One example of this countering method could be found in Game 3, when the Clippers ran a split cut for Redick. Instead of fighting endlessly around screens for a 3-point shot as you might expect, LA took the easy route and simply cut Redick to the basket for an easy layup as a means to take advantage of an overeager defender.

We’ve talked about the Split Cut here on NBA Playbook before. The Los Angeles Lakers used it earlier in the season to beat the Golden State Warriors, the team that uses the split cut perhaps the most out of any team in the NBA.

Other teams, including the Portland Trail Blazers, have adapted the Warriors’ use of the split cut as a counter for their own offense this season, which is a testament to just how useful it is.

If you need a reminder, a split cut all about a screener coming up to screen, then cutting toward the basket before his screen action fully takes place.

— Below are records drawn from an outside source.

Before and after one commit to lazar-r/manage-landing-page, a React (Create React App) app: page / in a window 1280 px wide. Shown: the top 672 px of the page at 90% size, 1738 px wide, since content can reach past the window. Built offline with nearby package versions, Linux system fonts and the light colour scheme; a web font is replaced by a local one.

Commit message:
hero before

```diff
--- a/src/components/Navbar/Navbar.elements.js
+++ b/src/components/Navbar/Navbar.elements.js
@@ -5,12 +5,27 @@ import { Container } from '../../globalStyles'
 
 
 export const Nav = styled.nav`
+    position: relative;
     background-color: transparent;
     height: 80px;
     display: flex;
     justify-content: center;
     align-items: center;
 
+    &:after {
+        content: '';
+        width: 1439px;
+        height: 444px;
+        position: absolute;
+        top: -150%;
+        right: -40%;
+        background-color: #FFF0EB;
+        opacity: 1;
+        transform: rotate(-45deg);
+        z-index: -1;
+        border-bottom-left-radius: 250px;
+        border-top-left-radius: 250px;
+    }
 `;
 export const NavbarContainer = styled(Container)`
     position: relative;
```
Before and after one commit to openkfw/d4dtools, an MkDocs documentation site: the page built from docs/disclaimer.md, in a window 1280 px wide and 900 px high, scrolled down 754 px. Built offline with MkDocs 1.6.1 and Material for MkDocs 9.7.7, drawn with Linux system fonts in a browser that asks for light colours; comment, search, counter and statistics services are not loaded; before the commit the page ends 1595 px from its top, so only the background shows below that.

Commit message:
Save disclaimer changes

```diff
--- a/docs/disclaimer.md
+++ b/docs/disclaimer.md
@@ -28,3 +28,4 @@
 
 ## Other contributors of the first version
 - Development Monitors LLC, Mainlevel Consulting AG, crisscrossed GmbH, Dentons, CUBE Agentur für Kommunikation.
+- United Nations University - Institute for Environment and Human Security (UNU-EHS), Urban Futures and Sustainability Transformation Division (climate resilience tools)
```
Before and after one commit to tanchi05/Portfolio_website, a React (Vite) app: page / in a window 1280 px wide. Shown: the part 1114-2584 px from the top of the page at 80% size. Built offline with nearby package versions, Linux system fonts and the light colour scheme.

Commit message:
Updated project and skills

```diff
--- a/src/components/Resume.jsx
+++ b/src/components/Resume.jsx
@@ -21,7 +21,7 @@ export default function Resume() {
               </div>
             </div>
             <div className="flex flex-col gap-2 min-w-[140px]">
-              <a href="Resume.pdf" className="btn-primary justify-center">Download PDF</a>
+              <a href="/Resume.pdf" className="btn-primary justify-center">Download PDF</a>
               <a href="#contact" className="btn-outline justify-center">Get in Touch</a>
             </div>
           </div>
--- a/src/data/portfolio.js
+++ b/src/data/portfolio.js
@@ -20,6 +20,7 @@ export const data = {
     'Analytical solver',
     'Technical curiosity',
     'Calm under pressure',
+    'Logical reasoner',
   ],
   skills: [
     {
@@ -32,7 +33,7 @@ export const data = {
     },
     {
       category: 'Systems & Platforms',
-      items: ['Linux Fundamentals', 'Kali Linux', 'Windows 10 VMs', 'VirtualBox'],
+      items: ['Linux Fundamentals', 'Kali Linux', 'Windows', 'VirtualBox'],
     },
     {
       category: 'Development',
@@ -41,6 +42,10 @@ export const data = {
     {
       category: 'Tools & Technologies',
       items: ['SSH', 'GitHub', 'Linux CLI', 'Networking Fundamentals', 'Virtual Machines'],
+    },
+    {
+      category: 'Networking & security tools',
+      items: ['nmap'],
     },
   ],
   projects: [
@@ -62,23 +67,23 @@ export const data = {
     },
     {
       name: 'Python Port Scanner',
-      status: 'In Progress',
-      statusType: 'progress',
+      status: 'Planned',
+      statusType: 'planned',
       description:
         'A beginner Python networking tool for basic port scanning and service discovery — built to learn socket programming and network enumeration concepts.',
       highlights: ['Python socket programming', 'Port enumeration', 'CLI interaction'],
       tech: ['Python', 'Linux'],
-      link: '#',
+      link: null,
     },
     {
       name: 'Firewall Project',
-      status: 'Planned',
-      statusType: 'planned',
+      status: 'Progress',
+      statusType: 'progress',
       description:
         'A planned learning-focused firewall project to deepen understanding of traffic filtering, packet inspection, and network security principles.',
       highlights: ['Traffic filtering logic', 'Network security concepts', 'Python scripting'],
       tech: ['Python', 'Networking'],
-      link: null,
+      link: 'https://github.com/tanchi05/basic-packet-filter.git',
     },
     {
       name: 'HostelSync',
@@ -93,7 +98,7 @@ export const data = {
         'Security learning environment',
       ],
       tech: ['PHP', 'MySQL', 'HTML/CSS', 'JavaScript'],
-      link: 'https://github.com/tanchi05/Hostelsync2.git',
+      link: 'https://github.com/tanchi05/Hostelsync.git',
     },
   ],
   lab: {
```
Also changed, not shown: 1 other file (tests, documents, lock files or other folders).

It’s about timing, and catching defenders off guard when they go to set up their recover positions for screens.

For a full breakdown on the split cut and how the Clippers used it, watch the video above.